    1902 saw the sinking of the “Prosperity” off Point Lookout, it is believed that a skeleton revealed on the beach in 1956 with a boot still intact on the foot, was the remains of the cook from the “Prosperity”. The discovery of these remains was the origin of the name given to the beach on which they were found – Deadman’s Beach at Point Lookout.
  • Tourism came to Stradbroke island

    Tourism came to the Island much later, when in the 1930’s, Bert Clayton bought land above the South Gorge to build a guesthouse. His first guests were accommodated in tents which he gradually replaced with one room cabins, the next owners of the property renamed it Samarinda. Samarinda still exists in a very modern form on the original site today. Bert Clayton also started the first bus service to Point Lookout and Hayles Cruises began a regular service to Amity and later Dunwich bringing visito
  • The point lookout Lighthouse was constructed

    The Point Lookout Lighthouse was constructed in 1932 and the materials used in its construction were deposited on one of the beaches including the cylinders used for assembling the light. The beach was named Cylinder Beach for this reason.
  • Australian hospical ship was torpedoed

    On the 14th of May 1943, the Australian Hospital Ship “Centaur” was torpedoed off the Island and 268 of its passengers were killed, leaving only 64 survivors.
  • The point lookout club was affiliated with Queensland sruf lifesaving

    The first vehicular ferry service commenced in 1947 with the “Amazon” soon renamed the “Karboora”. That same year the Surf Lifesavers began patrolling Point Lookout’s beaches. The following year saw the Point Lookout Club being affiliated with Queensland Surf Lifesaving and a permanent club house was erected on the Main beach Headland where it remains today.
  • Sand mining in Stradbroke island was established

    Sand mining was first established on the Island in 1949 when Zinc Corp set up their operation. In the early stages sand was dug up by hand from Main Beach and sent by truck to Dunwich, this hands-on approach solved the unemployment problem on the Island giving jobs to many local residents.

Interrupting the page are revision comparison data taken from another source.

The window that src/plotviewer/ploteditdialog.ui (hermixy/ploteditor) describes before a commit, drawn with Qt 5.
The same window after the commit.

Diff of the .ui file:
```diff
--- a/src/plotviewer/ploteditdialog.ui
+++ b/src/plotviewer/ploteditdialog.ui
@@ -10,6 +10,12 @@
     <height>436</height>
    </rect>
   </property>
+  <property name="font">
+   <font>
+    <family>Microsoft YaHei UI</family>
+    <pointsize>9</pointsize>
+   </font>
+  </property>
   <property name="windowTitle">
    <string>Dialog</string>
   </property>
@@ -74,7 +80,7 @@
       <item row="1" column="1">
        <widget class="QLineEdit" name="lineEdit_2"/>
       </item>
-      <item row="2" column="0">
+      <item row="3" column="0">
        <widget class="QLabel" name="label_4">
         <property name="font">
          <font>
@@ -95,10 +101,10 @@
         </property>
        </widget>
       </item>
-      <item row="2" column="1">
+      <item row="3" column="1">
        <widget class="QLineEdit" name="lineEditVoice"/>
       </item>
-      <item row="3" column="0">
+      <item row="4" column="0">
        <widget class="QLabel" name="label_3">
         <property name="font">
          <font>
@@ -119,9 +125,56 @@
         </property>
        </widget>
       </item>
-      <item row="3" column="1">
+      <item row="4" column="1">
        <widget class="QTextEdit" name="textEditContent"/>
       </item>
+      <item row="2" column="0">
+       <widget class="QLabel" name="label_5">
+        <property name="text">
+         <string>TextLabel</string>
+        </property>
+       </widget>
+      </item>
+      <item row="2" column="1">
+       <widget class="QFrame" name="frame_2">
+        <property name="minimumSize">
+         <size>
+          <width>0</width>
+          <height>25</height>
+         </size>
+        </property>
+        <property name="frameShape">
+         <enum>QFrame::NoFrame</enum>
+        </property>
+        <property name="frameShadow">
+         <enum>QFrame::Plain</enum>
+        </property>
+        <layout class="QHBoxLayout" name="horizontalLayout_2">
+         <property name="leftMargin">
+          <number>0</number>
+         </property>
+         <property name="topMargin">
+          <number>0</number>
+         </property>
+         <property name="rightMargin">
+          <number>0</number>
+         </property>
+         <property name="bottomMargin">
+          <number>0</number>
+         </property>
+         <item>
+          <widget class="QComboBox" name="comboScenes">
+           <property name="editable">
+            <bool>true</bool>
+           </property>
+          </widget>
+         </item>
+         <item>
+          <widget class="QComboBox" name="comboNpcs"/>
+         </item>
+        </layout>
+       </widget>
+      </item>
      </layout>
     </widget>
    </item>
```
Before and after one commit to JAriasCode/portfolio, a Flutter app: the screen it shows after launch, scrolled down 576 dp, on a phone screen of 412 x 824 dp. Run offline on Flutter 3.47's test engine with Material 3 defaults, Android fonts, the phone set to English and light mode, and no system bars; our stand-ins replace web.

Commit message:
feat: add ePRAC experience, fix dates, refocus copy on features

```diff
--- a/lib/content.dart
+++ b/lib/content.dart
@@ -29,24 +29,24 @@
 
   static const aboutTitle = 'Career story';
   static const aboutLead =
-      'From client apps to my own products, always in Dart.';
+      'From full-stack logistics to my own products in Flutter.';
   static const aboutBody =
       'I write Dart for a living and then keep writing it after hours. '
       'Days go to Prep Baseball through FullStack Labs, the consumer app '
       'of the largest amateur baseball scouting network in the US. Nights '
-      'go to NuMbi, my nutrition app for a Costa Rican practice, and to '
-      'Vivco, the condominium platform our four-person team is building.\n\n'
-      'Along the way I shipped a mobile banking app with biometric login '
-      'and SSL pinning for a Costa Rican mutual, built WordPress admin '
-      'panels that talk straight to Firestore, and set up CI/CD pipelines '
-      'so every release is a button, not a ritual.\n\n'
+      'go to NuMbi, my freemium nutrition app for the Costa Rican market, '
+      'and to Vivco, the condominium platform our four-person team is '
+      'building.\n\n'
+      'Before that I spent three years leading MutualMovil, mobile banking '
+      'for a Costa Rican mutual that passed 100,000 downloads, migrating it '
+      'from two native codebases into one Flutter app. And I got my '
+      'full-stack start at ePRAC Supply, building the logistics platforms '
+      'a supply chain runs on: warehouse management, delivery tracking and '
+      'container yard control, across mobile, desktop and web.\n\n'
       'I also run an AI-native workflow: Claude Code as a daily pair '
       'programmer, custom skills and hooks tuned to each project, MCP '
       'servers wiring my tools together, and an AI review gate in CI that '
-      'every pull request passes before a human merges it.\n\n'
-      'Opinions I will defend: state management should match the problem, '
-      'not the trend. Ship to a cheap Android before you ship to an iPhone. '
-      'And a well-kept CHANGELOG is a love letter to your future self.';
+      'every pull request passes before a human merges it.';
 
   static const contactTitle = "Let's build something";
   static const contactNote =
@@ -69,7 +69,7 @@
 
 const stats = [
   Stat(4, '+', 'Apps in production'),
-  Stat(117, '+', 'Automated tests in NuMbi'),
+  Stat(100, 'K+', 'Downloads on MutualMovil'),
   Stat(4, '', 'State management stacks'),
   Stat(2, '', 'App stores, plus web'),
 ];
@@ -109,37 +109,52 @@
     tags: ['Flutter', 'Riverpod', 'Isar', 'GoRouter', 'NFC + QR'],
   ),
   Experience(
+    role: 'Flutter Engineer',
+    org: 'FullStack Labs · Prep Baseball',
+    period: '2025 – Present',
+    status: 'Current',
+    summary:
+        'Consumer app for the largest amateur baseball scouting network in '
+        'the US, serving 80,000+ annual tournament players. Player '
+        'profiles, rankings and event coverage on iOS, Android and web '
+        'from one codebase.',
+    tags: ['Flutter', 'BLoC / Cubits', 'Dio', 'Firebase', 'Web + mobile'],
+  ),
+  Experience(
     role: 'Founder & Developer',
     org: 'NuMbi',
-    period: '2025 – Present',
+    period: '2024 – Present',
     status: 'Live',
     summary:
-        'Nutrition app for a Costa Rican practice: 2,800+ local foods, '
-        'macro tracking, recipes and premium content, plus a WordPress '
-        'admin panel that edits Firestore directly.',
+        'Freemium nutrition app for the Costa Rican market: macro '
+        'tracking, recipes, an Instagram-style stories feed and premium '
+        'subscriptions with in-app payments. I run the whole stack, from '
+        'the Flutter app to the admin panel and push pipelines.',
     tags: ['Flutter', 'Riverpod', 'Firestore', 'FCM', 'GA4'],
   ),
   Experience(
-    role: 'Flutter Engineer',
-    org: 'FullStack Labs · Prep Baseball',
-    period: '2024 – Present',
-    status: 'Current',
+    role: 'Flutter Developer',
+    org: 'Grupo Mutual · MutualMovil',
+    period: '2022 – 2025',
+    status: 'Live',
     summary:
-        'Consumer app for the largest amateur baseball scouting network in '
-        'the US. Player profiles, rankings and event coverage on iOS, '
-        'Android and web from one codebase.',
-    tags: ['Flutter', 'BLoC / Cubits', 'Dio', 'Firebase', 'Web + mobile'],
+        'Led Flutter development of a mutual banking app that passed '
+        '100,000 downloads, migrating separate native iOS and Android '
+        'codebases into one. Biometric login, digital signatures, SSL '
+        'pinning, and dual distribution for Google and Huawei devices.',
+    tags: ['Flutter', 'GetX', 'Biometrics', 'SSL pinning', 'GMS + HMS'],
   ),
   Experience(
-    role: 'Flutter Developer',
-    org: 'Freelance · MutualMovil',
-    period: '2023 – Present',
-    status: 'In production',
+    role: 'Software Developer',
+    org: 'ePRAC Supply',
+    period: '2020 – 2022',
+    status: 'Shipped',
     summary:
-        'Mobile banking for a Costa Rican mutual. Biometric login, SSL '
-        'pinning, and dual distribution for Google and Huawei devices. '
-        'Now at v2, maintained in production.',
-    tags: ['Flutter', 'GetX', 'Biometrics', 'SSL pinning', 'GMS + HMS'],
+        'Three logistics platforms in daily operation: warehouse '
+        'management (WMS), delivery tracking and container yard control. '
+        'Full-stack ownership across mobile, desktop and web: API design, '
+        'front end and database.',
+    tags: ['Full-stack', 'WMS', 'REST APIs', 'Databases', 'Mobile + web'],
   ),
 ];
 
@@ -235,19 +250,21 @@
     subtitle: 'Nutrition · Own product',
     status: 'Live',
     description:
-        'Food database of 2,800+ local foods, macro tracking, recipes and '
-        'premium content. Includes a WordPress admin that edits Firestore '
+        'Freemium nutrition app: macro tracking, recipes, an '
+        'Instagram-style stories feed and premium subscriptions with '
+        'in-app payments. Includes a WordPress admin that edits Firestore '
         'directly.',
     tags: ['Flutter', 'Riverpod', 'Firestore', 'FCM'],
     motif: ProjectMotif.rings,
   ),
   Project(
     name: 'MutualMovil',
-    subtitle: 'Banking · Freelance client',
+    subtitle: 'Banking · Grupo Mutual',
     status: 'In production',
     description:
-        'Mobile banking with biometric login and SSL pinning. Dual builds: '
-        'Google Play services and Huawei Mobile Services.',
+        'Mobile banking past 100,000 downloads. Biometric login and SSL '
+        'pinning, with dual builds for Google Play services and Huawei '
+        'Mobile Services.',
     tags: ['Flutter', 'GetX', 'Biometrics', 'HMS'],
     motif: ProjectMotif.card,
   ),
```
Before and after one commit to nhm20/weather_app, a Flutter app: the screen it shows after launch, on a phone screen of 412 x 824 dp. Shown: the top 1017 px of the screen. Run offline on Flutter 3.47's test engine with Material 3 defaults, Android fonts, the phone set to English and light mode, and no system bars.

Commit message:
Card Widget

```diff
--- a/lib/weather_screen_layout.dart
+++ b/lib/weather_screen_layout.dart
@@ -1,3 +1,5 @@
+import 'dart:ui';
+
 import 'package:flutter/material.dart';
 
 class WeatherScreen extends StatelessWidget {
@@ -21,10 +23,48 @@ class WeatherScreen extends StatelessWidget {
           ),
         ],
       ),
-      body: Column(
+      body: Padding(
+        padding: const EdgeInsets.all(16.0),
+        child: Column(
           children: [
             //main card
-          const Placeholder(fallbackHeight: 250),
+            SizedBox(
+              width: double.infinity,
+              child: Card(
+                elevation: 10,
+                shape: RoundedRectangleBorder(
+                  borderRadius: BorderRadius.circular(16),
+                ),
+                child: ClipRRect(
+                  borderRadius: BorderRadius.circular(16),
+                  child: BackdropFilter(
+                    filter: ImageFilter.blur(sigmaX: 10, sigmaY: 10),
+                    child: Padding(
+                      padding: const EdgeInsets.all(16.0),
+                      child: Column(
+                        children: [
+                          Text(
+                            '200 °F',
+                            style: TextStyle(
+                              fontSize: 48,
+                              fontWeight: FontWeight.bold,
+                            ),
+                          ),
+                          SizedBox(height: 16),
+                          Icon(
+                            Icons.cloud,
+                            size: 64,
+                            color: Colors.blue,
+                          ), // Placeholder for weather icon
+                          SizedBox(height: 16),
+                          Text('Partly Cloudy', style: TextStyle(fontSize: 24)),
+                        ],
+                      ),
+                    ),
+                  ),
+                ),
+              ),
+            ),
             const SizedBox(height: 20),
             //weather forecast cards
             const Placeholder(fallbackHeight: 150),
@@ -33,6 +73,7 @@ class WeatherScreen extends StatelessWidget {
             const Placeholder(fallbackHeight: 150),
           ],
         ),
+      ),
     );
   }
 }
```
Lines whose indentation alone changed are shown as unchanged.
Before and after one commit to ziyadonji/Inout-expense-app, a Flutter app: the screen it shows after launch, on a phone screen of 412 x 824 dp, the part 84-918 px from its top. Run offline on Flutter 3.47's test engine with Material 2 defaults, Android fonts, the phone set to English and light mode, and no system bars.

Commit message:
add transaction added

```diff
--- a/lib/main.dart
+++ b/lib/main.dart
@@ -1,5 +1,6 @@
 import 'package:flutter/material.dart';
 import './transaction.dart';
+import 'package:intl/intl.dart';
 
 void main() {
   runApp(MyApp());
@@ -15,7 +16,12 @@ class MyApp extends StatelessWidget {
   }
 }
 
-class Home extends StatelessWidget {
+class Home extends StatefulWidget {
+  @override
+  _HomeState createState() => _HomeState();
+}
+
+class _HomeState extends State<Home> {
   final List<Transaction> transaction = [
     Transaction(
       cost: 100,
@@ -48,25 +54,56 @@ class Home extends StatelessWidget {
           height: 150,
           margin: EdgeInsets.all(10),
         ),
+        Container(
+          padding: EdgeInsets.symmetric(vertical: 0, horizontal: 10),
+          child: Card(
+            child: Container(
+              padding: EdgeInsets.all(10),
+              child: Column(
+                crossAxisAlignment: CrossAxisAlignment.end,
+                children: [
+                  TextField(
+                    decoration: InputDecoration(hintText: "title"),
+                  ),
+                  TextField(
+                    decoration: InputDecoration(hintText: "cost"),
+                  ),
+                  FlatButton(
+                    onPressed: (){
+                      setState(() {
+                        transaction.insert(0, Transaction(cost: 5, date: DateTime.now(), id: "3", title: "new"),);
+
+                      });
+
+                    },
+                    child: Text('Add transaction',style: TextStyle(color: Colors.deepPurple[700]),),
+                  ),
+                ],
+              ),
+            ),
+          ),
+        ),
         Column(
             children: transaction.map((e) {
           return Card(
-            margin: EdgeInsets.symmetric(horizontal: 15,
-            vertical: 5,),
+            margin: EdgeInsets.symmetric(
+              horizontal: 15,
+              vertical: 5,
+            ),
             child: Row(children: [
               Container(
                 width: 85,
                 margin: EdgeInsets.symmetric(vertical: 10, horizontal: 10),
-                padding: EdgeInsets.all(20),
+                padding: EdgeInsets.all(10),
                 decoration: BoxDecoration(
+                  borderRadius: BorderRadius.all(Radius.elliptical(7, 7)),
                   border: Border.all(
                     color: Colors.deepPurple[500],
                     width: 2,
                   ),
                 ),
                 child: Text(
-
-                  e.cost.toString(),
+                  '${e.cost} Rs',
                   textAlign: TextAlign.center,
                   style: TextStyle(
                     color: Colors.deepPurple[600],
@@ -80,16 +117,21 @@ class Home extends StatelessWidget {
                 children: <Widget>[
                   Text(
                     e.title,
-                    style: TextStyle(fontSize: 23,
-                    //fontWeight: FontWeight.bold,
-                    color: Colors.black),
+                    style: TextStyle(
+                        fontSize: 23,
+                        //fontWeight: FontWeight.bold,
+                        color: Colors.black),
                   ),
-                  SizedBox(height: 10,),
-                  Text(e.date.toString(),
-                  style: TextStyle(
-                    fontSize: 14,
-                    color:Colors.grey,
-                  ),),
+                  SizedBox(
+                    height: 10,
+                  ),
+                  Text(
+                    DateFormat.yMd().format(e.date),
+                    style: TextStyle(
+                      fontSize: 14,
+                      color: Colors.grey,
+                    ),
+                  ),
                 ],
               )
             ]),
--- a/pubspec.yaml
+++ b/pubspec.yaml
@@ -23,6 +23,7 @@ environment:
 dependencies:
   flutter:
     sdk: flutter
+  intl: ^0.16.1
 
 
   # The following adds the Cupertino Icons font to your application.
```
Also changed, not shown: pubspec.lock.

Some five years later Titanium and Zirconium Industries set up a more elaborate operation building a dredge on Main Beach and utilizing a trans-island ropeway to transport the sand overland to Dunwich.
  • Consolidated Rutile Ltd, established on the Island

    Consolidated Rutile Ltd, established on the Island in 1963 still in operation today.
  • Stradbroke ferries was established

    Stradbroke Ferries began a regular service to the Island in 1964 and over the years, the Island has seen many changes in its population, industry and construction.